ACT Creative Playground

Separate Tables

By Terence Rattigan

The critic Kenneth Tynan wrote that both plays, in Rattigan's Separate Tables, are about people who are driven by loneliness into a state of desperation.

Set in a run-down, South Coast hotel filled with genteel sadness, Separate Tables consists of two interlinked playlets. In the first, Table by the Window, a lonely divorcee tracks down her former husband, a leftwing journalist and failed politican, in order to resume a kind of half-life with him.
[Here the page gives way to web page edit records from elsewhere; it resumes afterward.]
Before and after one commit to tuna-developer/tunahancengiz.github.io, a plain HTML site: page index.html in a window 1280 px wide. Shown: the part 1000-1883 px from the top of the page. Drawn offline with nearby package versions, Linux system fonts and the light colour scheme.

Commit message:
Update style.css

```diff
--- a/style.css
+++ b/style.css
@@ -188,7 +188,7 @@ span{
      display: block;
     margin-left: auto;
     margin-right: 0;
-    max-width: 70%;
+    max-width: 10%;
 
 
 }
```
The play uncannily anticipates Look Back in Anger with its fusion of sex and class war and its view of marriage as a ghastly, violent battlefield.

In Table Number Seven, the second act, we witness the public exposure of a bogus Major accused of sexual assault in the local cinema. He is bravely supported by the repressed lonely spinster who manages the hotel and who yearns for romance. The Major's offence was against young women but recently discovered papers of Rattigan, revealed that his original intention was for the assaults to be homosexual - the sexual mores of the time meaning that Rattigan altered or self-censored his work.
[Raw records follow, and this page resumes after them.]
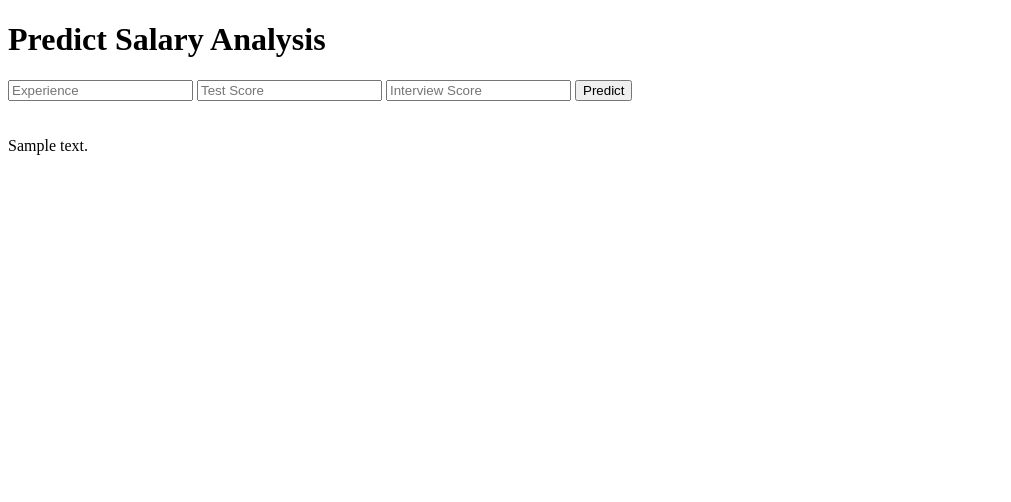
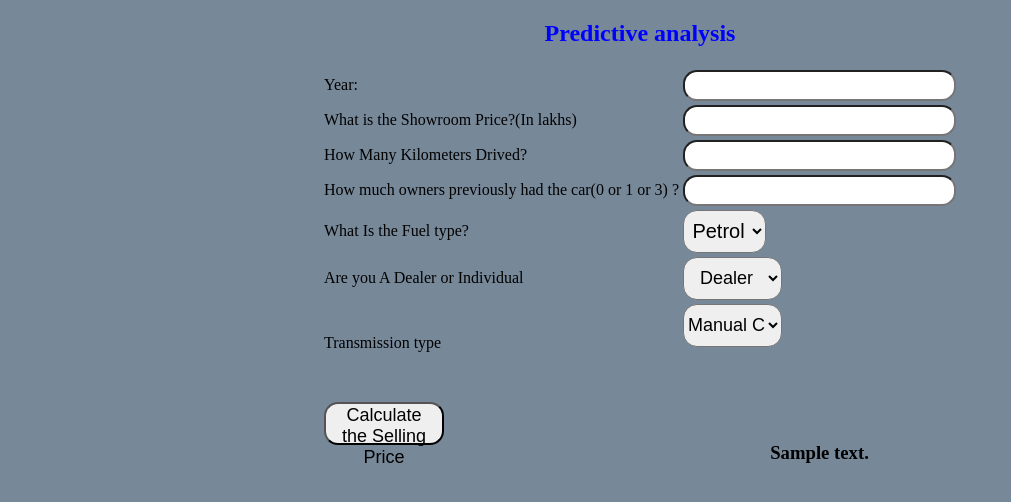
Before and after one commit to nharish615/Heroku-Demo, a Flask app: template templates/index.html in a window 1280 px wide. Shown: the top 502 px of the page, without its empty margins (0-1011 px from the left). Run offline with Flask 2, Linux system fonts and the light colour scheme; the template is opened without the code that fills it: most values are stand-ins (such as "Sample title", 1, 10 or a date in 2020); parts of the project's set-up code (start-up, migrations or seed data) failed here and were passed over.

Commit message:
Update index.html

```diff
--- a/templates/index.html
+++ b/templates/index.html
@@ -1,35 +1,162 @@
 <!DOCTYPE html>
-<html >
-<!--From https://codepen.io/frytyler/pen/EGdtg-->
+<html lang="en">
+
 <head>
     <meta charset="UTF-8">
-  <title>ML API</title>
-  <link href='https://fonts.googleapis.com/css?family=Pacifico' rel='stylesheet' type='text/css'>
-<link href='https://fonts.googleapis.com/css?family=Arimo' rel='stylesheet' type='text/css'>
-<link href='https://fonts.googleapis.com/css?family=Hind:300' rel='stylesheet' type='text/css'>
-<link href='https://fonts.googleapis.com/css?family=Open+Sans+Condensed:300' rel='stylesheet' type='text/css'>
+    <meta name="viewport" content="width=device-width, initial-scale=1.0">
+    <title>Document</title>
+</head>
+<style>
+.my{
+align:left;
+}
+</style>
 
-</head>
 
 <body>
- <div class="login">
-	<h1>Predict Salary Analysis</h1>
+<table align="center">
+    <div style="color:blue">
+        <form action="{{ url_for('predict')}}" method="post">
+            <h2>Predictive analysis</h2>
+                <tr><td align="left" class="my"><lable>Year:</lable></td><td align="left" class="my"><input id="first" name="Year" type="number "></td></tr>
+                <tr><td align="left" class="my"><lable>What is the Showroom Price?(In lakhs)</lable></td><td align="left" class="my"><input id="second" name="Present_Price" required="required"><br></td></tr>
+                <tr><td align="left" class="my"><lable>How Many Kilometers Drived?</lable></td><td align="left" class="my"><input id="third" name="Kms_Driven" required="required"><br></td></tr>
+                <tr><td align="left" class="my"><lable>How much owners previously had the car(0 or 1 or 3) ?</lable></td><td align="left" class="my"><input id="fourth" name="Owner" required="required"><br></td></tr>
+                <tr><td align="left" class="my"><lable>What Is the Fuel type?</lable></td><td align="left" class="my"><select name="Fuel_Type_Petrol" id="fuel" required="required">
+                <option value="Petrol">Petrol</option>
+                <option value="Diesel">Diesel</option>
+                <option value="Diesel">CNG</option>
+            </select><br></td></tr>
+               <tr><td align="left" class="my"> <lable>Are you A Dealer or Individual</lable></td><td align="left" class="my"><select name="Seller_Type_Individual" id="resea" required="required">
+                <option value="Dealer">Dealer</option>
+                <option value="Individual">Individual</option>
+            </select><br></td></tr>
+               <tr><td align="left" class="my"> <lable>Transmission type</lable></td><td align="left" class="my"><select name="Transmission_Mannual" id="research" required="required">
+                <option value="Mannual">Manual Car</option>
+                <option value="Automatic">Automatic Car</option>
+            </select><br>
+            <br><br></td></tr>
+                <tr><td align="left" class="my"><button id="sub" type="submit ">Calculate the Selling Price</button>
+            <br>
+            </td><td>     <br><br><h3>{{ prediction_text }}<h3></td></tr></table>
 
-     <!-- Main Input For Receiving Query to our ML -->
-    <form action="{{ url_for('predict')}}"method="post">
-    	<input type="text" name="experience" placeholder="Experience" required="required" />
-        <input type="text" name="test_score" placeholder="Test Score" required="required" />
-		<input type="text" name="interview_score" placeholder="Interview Score" required="required" />
 
-        <button type="submit" class="btn btn-primary btn-block btn-large">Predict</button>
         </form>
 
-   <br>
-   <br>
-   {{ prediction_text }}
 
     </div>
 
 
+
+
+    <style>
+        body {
+            background-color: lightslategray;
+            text-align: center;
+            padding: 0px;
+        }
+
+        #research {
+            font-size: 18px;
+            width: 100px;
+            height: 23px;
+            top: 23px;
+        }
+
+        #box {
+            border-radius: 60px;
+            border-color: 45px;
+            border-style: solid;
+            font-family: cursive;
+            text-align: center;
+            background-color: rgb(168, 131, 61);
+            font-size: medium;
+            position: absolute;
+            width: 700px;
+            bottom: 9%;
+            height: 850px;
+            right: 30%;
+            padding: 0px;
+            margin: 0px;
+            font-size: 14px;
+        }
+
+        #fuel {
+            width: 83px;
+            height: 43px;
+            text-align: center;
+            border-radius: 14px;
+            font-size: 20px;
+        }
+
+        #fuel:hover {
+            background-color: coral;
+        }
+
+        #research {
+            width: 99px;
+            height: 43px;
+            text-align: center;
+            border-radius: 14px;
+            font-size: 18px;
+        }
+
+        #research:hover {
+            background-color: coral;
+        }
+
+        #resea {
+            width: 99px;
+            height: 43px;
+            text-align: center;
+            border-radius: 14px;
+            font-size: 18px;
+        }
+
+        #resea:hover {
+            background-color: coral;
+        }
+
+        #sub {
+            width: 120px;
+            height: 43px;
+            text-align: center;
+            border-radius: 14px;
+            font-size: 18px;
+        }
+
+        #sub:hover {
+            background-color: darkcyan;
+        }
+
+        #first {
+            border-radius: 14px;
+            height: 25px;
+            font-size: 20px;
+            text-align: center;
+        }
+
+        #second {
+            border-radius: 14px;
+            height: 25px;
+            font-size: 20px;
+            text-align: center;
+        }
+
+        #third {
+            border-radius: 14px;
+            height: 25px;
+            font-size: 20px;
+            text-align: center;
+        }
+
+        #fourth {
+            border-radius: 14px;
+            height: 25px;
+            font-size: 20px;
+            text-align: center;
+        }
+    </style>
 </body>
+
 </html>
```
Lines whose indentation alone changed are shown as unchanged.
This wonderful revival, directed by John Berry and presented in Rattigan's favourite town, is to be performed in the ideal, genteel setting of the Marlborough Theatre - a mere stone's throw from Rattigan's former home on Marine Parade.

Buy tickets

20th - 22nd July 2014
The Marlborough Theatre
4 Princes Street, Brighton
Tickets £7.50 & £6.00 (Cons)